§ Work task
Check each line of the entries below for the word "Node" and state only how many lines have it.

######

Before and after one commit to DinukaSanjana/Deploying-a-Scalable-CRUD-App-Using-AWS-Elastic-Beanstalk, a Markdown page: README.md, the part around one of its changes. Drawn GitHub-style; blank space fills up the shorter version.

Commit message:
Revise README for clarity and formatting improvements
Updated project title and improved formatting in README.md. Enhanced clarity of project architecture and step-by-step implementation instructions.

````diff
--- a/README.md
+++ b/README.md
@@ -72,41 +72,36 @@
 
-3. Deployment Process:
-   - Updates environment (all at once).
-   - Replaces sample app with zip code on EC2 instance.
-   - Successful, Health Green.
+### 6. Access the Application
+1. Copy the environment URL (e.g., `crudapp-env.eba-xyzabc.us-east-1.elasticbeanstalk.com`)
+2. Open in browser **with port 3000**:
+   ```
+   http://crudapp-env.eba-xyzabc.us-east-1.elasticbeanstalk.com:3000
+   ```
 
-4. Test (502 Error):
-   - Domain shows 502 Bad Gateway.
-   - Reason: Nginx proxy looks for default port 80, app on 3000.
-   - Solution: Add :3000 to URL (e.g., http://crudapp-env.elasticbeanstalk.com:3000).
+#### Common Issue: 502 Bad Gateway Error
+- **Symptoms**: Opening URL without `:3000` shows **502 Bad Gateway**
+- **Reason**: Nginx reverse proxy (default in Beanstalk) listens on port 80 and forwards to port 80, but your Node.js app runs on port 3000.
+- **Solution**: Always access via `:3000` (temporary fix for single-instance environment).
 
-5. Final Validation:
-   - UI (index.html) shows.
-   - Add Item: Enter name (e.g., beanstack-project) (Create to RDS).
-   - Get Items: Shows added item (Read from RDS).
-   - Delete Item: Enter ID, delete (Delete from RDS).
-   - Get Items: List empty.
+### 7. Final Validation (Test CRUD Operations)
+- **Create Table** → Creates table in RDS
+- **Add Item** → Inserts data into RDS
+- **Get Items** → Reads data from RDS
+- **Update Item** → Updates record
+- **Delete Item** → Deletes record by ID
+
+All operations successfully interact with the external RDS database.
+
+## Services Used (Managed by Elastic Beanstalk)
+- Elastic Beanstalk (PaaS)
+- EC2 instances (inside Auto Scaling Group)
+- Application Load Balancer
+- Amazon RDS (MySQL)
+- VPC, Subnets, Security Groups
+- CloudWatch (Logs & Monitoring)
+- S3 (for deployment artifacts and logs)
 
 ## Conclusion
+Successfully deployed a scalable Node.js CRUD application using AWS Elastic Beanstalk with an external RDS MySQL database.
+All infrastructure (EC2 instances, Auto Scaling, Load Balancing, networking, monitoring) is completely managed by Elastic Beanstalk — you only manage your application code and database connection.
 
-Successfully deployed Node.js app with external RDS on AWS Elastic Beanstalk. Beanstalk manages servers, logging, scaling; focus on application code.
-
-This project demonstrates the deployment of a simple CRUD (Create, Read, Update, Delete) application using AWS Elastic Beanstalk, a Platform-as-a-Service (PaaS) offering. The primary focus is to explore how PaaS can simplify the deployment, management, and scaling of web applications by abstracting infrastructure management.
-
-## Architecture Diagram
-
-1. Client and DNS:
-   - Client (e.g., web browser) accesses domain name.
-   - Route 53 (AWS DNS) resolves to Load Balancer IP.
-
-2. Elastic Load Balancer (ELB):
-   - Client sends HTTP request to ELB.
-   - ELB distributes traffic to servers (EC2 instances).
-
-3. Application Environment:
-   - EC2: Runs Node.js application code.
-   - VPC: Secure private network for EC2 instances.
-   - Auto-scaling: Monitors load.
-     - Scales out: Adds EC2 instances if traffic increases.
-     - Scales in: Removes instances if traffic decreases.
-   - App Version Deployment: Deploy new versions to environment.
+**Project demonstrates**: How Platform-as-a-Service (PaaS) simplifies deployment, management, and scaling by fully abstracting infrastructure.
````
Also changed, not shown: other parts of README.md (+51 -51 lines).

######

§ Solved exercise
4